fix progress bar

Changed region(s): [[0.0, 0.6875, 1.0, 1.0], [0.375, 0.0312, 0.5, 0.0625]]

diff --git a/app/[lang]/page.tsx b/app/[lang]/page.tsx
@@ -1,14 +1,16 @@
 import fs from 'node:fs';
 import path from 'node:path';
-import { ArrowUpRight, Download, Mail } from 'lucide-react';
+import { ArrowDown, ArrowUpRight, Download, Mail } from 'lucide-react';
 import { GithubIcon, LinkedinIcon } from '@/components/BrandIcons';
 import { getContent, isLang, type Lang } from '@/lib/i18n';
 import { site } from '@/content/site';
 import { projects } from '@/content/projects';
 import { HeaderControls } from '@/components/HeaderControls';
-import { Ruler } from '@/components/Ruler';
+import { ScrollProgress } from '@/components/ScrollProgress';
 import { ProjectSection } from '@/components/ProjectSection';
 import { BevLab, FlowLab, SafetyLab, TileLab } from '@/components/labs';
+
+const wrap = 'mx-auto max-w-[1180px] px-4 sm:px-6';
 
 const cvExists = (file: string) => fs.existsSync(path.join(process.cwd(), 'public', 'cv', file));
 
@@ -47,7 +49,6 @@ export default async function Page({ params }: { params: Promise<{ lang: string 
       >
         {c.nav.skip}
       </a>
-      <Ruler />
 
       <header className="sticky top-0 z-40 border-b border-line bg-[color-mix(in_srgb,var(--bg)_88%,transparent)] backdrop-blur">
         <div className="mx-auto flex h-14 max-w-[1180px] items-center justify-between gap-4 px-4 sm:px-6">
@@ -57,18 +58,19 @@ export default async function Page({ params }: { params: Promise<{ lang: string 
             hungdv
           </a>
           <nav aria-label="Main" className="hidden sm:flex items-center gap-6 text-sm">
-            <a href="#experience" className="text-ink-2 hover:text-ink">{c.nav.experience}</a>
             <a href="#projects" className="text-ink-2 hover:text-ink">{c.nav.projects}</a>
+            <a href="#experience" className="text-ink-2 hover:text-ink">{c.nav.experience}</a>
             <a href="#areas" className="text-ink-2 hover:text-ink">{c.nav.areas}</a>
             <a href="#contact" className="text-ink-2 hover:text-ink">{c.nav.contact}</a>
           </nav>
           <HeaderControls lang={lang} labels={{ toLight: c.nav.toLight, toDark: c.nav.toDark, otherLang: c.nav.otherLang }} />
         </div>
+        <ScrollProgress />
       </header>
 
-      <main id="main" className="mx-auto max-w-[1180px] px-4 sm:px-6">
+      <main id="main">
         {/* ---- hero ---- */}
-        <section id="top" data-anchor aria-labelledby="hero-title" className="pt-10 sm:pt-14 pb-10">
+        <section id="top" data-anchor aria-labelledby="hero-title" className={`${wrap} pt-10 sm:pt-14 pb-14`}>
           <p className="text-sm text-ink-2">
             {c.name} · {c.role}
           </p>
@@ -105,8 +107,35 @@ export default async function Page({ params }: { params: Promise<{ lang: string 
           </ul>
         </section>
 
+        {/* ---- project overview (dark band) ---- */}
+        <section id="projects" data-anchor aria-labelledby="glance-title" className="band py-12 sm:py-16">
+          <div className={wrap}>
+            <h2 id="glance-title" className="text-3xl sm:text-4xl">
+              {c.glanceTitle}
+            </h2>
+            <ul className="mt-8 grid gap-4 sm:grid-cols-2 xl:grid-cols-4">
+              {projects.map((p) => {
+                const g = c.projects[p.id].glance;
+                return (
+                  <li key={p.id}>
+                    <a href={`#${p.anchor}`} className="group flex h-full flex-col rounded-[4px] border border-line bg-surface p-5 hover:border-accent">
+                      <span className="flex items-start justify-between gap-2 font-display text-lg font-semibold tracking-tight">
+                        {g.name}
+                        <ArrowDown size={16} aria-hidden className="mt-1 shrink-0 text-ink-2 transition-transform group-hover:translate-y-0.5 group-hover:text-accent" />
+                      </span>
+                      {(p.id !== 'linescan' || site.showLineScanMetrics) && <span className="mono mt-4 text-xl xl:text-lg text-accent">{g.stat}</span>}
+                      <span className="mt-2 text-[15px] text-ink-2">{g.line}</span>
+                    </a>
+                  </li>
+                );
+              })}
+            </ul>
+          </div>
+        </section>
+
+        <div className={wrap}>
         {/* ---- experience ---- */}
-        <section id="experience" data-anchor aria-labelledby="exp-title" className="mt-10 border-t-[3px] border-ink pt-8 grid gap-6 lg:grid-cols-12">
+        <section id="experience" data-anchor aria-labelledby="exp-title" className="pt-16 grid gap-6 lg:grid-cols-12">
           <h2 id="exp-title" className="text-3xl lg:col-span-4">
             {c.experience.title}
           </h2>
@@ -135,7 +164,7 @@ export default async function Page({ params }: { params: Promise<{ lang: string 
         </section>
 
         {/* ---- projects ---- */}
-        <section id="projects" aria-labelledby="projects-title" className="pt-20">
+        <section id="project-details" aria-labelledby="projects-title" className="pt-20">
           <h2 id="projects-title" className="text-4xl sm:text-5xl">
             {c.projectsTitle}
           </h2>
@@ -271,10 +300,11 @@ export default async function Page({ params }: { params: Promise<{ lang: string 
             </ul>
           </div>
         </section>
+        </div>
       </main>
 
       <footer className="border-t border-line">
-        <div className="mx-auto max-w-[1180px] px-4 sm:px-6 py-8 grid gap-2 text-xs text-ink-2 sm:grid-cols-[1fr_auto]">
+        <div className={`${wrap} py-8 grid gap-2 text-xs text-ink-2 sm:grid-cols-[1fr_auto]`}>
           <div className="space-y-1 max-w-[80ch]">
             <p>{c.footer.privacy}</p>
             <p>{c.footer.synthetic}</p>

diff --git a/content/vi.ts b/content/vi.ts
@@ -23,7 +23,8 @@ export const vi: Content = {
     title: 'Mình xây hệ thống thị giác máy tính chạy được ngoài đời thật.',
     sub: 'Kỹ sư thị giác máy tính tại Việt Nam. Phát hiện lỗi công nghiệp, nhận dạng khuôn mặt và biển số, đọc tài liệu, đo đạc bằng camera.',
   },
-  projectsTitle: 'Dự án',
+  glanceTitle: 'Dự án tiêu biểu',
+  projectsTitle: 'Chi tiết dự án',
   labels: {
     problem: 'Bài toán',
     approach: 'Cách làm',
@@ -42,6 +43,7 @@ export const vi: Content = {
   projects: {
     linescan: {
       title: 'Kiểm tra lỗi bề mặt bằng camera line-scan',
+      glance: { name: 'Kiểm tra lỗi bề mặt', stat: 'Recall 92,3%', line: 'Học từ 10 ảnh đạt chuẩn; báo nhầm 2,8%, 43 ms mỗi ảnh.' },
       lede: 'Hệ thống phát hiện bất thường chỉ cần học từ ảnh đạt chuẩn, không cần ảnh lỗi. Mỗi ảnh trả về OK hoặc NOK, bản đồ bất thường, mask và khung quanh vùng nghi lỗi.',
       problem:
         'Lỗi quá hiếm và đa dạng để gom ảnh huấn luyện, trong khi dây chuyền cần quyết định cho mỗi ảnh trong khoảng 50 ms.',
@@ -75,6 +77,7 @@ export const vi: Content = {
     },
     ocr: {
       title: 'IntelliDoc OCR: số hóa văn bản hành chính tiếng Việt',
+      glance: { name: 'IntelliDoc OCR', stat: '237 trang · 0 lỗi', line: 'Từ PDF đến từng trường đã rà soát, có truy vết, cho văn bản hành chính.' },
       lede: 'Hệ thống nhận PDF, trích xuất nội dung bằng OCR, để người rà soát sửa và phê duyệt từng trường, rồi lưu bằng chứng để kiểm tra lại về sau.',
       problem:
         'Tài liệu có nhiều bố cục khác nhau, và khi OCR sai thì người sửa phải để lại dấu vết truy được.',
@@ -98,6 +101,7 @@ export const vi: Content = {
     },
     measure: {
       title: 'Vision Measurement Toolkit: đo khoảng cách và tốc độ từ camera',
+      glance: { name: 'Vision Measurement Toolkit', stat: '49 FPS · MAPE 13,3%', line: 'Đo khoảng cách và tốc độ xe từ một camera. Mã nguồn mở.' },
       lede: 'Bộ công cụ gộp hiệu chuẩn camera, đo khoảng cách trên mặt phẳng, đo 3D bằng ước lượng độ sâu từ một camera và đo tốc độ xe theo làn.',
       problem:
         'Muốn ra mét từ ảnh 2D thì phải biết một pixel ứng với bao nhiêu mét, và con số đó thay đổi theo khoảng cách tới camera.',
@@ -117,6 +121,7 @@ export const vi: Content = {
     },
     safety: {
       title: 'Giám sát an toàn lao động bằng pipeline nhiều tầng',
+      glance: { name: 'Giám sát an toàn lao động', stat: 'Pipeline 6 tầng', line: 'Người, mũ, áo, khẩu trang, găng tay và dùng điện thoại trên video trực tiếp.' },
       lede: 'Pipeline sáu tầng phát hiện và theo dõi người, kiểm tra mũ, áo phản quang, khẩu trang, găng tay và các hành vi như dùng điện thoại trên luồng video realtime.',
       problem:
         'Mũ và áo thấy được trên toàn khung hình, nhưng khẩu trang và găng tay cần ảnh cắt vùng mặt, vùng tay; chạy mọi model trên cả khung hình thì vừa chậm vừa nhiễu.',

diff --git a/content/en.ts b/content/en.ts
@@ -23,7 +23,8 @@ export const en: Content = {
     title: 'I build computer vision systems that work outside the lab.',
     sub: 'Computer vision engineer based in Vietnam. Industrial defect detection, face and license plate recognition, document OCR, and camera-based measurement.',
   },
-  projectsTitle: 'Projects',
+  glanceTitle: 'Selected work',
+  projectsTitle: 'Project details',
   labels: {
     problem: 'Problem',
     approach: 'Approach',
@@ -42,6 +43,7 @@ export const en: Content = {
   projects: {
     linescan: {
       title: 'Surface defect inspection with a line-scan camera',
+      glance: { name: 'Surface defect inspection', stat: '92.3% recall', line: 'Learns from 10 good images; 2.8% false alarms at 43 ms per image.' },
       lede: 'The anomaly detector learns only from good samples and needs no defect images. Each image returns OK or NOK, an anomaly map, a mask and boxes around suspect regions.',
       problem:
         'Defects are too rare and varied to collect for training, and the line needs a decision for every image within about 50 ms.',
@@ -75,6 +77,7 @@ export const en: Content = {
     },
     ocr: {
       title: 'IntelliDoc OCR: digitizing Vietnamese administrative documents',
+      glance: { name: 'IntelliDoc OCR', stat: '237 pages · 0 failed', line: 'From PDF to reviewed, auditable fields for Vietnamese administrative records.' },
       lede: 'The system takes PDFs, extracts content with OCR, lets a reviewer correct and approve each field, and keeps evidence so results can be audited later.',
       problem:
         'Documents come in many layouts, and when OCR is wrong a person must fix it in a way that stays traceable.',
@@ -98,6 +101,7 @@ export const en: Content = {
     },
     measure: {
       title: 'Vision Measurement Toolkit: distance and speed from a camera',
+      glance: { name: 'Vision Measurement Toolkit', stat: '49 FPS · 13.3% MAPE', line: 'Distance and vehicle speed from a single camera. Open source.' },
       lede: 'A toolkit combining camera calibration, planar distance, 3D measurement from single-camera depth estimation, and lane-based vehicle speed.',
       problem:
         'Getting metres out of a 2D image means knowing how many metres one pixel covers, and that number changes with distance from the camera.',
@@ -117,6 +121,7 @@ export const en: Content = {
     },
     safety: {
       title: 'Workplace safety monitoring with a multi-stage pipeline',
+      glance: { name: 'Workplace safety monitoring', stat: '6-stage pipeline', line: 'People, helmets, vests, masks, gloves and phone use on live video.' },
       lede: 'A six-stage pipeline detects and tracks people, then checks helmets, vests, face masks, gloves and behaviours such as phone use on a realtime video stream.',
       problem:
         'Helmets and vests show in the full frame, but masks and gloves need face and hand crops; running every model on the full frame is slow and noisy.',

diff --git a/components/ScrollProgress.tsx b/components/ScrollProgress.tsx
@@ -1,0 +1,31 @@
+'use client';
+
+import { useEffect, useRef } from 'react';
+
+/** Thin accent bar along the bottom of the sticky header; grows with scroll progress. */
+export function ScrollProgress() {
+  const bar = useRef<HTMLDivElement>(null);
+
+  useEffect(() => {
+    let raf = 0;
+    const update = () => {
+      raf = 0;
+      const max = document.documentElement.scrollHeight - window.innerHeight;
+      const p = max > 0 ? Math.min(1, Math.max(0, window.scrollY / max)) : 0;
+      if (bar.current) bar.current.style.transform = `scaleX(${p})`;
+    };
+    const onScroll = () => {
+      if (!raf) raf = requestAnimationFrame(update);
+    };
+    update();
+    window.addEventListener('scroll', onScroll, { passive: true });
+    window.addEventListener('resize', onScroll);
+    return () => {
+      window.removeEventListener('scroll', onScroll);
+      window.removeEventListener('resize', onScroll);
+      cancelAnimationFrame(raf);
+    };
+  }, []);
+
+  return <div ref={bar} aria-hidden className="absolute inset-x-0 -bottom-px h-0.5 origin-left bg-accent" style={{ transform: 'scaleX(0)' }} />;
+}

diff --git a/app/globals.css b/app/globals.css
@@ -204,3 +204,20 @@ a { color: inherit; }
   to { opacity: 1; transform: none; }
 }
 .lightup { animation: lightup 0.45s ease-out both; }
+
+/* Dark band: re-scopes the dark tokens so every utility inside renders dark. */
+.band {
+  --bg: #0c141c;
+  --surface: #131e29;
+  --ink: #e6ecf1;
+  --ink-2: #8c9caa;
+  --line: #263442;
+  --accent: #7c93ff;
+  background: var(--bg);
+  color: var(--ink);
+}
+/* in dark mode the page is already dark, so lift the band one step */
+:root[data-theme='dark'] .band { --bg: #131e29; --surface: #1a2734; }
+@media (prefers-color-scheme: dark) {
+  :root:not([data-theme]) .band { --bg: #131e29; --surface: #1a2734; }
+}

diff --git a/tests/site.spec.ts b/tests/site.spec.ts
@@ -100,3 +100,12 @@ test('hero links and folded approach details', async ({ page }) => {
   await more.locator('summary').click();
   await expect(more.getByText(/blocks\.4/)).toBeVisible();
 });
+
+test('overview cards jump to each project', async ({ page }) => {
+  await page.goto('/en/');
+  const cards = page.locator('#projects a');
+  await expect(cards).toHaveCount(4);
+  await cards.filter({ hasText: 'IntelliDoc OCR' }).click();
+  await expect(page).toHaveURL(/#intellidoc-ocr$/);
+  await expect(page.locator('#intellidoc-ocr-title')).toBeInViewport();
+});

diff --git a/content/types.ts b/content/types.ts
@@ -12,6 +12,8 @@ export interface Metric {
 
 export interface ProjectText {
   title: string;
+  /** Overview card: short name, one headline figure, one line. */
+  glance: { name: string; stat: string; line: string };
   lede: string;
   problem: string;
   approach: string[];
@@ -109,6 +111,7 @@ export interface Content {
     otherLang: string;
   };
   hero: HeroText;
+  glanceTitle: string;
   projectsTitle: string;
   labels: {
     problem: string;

####

:: Problem details ::
In the lines above, spot each one that contains the word "params" and copy it.

:: Output of the exercise ::
@@ -47,7 +49,6 @@ export default async function Page({ params }: { params: Promise<{ lang: string 
@@ -57,18 +58,19 @@ export default async function Page({ params }: { params: Promise<{ lang: string 
@@ -105,8 +107,35 @@ export default async function Page({ params }: { params: Promise<{ lang: string 
@@ -135,7 +164,7 @@ export default async function Page({ params }: { params: Promise<{ lang: string 
@@ -271,10 +300,11 @@ export default async function Page({ params }: { params: Promise<{ lang: string 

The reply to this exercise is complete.